● **YOUR GOAL**:
Return the records exactly as they appear below, omitting the pictures.
RAW DATA below:
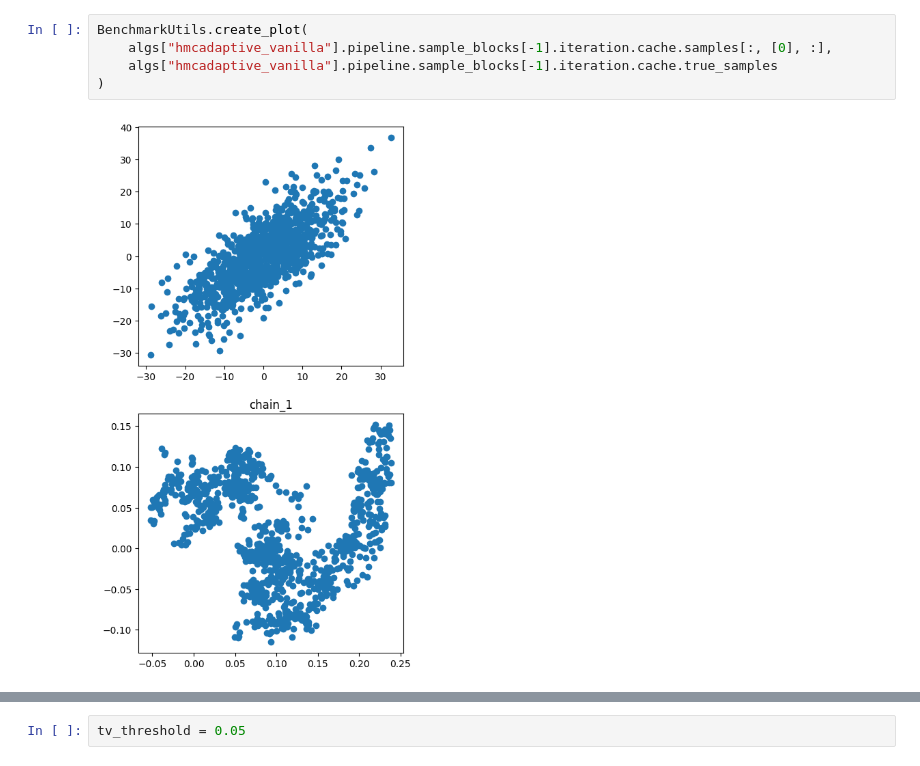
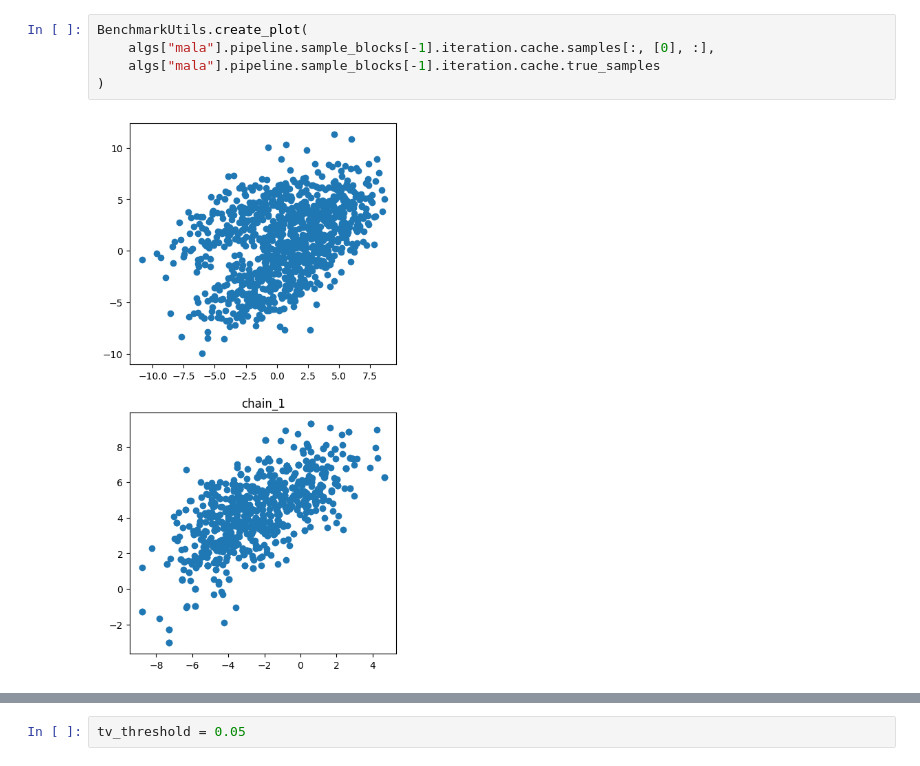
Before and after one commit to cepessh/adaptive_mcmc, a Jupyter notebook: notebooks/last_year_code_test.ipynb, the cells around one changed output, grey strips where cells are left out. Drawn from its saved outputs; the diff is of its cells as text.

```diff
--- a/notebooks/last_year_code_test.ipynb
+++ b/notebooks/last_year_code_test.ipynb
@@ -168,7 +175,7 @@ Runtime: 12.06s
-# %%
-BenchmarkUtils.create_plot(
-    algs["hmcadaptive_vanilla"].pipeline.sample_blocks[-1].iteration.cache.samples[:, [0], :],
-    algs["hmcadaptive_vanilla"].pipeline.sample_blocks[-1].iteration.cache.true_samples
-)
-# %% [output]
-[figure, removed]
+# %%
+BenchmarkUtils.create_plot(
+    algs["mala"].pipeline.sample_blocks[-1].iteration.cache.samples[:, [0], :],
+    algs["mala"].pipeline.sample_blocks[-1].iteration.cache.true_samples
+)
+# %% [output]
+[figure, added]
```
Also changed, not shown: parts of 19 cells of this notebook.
End of RAW DATA.
● **WRITTEN RESPONSE**:
Before and after one commit to cepessh/adaptive_mcmc, a Jupyter notebook: notebooks/last_year_code_test.ipynb, the cells around one changed output, grey strips where cells are left out. Drawn from its saved outputs; the diff is of its cells as text.

```diff
--- a/notebooks/last_year_code_test.ipynb
+++ b/notebooks/last_year_code_test.ipynb
@@ -168,7 +175,7 @@ Runtime: 12.06s
-# %%
-BenchmarkUtils.create_plot(
-    algs["hmcadaptive_vanilla"].pipeline.sample_blocks[-1].iteration.cache.samples[:, [0], :],
-    algs["hmcadaptive_vanilla"].pipeline.sample_blocks[-1].iteration.cache.true_samples
-)
-# %% [output]
-[figure, removed]
+# %%
+BenchmarkUtils.create_plot(
+    algs["mala"].pipeline.sample_blocks[-1].iteration.cache.samples[:, [0], :],
+    algs["mala"].pipeline.sample_blocks[-1].iteration.cache.true_samples
+)
+# %% [output]
+[figure, added]
```
Also changed, not shown: parts of 19 cells of this notebook.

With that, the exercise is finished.